Brandon Austin 6 – it wasn’t easy for him with a wet ball, and he did let a few squirm away from him. Overall he did pretty well.
Tariq Hinds 6 – couple of nice bursts forward, but he’s nowhere near as dynamic as, say, Kyle Walker-Peters. At this point, that’s probably a harsh comparison, as we were spoilt with KWP!
TJ Eyoma 6 – a laergely solid performance with a few blips.
Jonathan Dinzeyi 7 – made a lot of impressive recovery challenges and interceptions.
Jaden Brown 5 – struggled a bit and seemed to be targeted by Reading.
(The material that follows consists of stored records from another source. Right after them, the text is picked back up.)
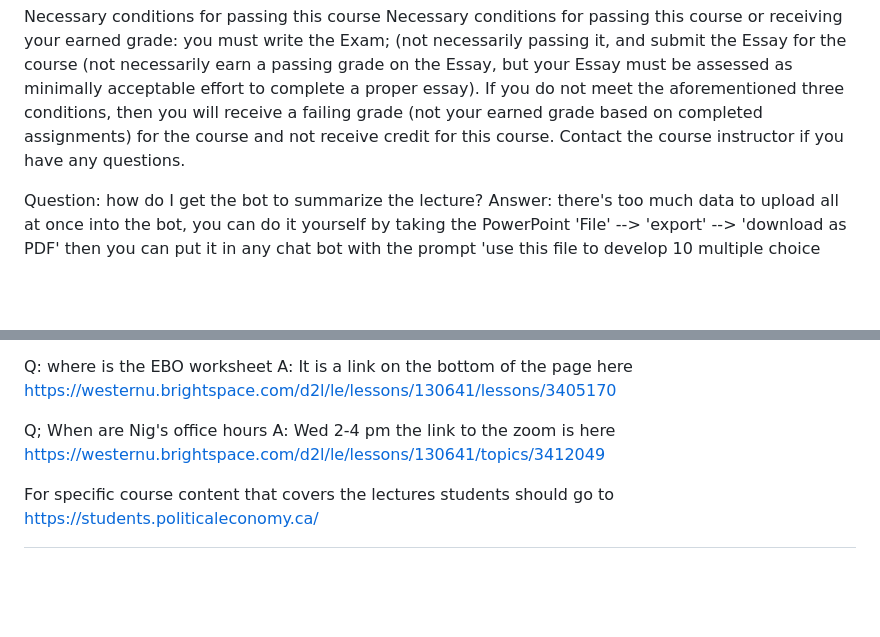
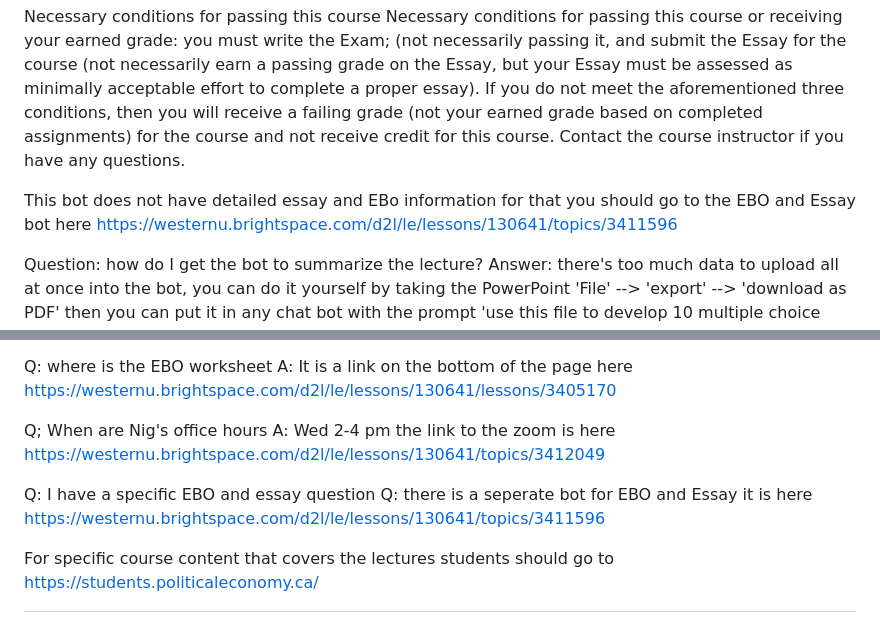
Before and after one commit to dbousfie/1026bot, a Markdown page: syllabus.md, 2 parts joined by grey strips. GitHub-like rendering; blank space fills up the shorter version.

```diff
--- a/syllabus.md
+++ b/syllabus.md
@@ -1324,6 +1324,8 @@ meet with you virtually.\"
 Necessary conditions for passing this course
 Necessary conditions for passing this course or receiving your earned grade: you must write the Exam; (not necessarily passing it, and submit the Essay for the course (not necessarily earn a passing grade on the Essay, but your Essay must be assessed as minimally acceptable effort to complete a proper essay). If you do not meet the aforementioned three conditions, then you will receive a failing grade (not your earned grade based on completed assignments) for the course and not receive credit for this course. Contact the course instructor if you have any questions.
 
+This bot does not have detailed essay and EBo information for that you should go to the EBO and Essay bot here https://westernu.brightspace.com/d2l/le/lessons/130641/topics/3411596
+
 Question: how do I get the bot to summarize the lecture?
 Answer: there's too much data to upload all at once into the bot, you can do it yourself by taking the PowerPoint 'File' --> 'export' --> 'download as PDF' then you can put it in any chat bot with the prompt 'use this file to develop 10 multiple choice questions with four options'.
 
@@ -1580,4 +1582,7 @@ A: It is a link on the bottom of the page here https://westernu.brightspace.com/
 Q; When are Nig's office hours
 A:  Wed 2-4 pm the link to the zoom is here https://westernu.brightspace.com/d2l/le/lessons/130641/topics/3412049
 
+Q: I have a specific EBO and essay question
+Q: there is a seperate bot for EBO and Essay it is here https://westernu.brightspace.com/d2l/le/lessons/130641/topics/3411596
+
 For specific course content that covers the lectures students should go to https://students.politicaleconomy.ca/
```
Brown is an England player and is someone who I know people rave about — I seem to always catch his less impressive days.
Oliver Skipp 7 – Skipp is a great young player and whilst he didn’t quite find his passing range, he had a decent debut and I am excited to see more of him.
George Marsh 7 – tenacious as ever, Marsh never shirks a challenge and is happy to take the ball in tight areas to get a teammate out of trouble.
Jack Roles 7 – Roles has a tough ask, because he’s often picking the ball up on the half-turn with teammates screaming at him for the ball from both sides of the pitch. Unlike some of of his teammates, who were giving him a bit of grief, I felt he generally made good decisions and used the ball well. I would say that I would want him to take on his shots earlier — he could do with watching someone like Sigurdsson, who is the master of the early shot.
Reo Griffiths 8 – a real threat; his pace and physicality cannot be denied, but his technical ability was impressive too. I really like the look of this kid! Think Michail Antonio.
Aramide Oteh 7 – a big presence for Spurs who didn’t give the Reading defence any peace. He sometimes lacked finesse in the final third, but he tries his heart out.
Keanan Bennetts 6 – some really good set pieces, but a bit disappointing in open play; he needs to learn when to release the ball.
Tashan Oakley-Boothe – a fairly quiet cameo in midfield.
Pablo Gonzalez-Velasco – was unlucky not to win a penalty, and showed decent acceleration. Keen to see more!
Dylan Duncan – didn’t see too much of the ball in his short spell on the pitch.
Two more pieces of news! Firstly, Nya Kirby is seemingly about to join Crystal Palace, and it seems that we are in turn looking at their striker, Francis Baptiste
And finally, on Wednesday we play our first UEFA Youth League match against Monaco at Hotspur Way. The team selection will be interesting — the full squad is here. It is an Under-19 tournament with three overage players allowed.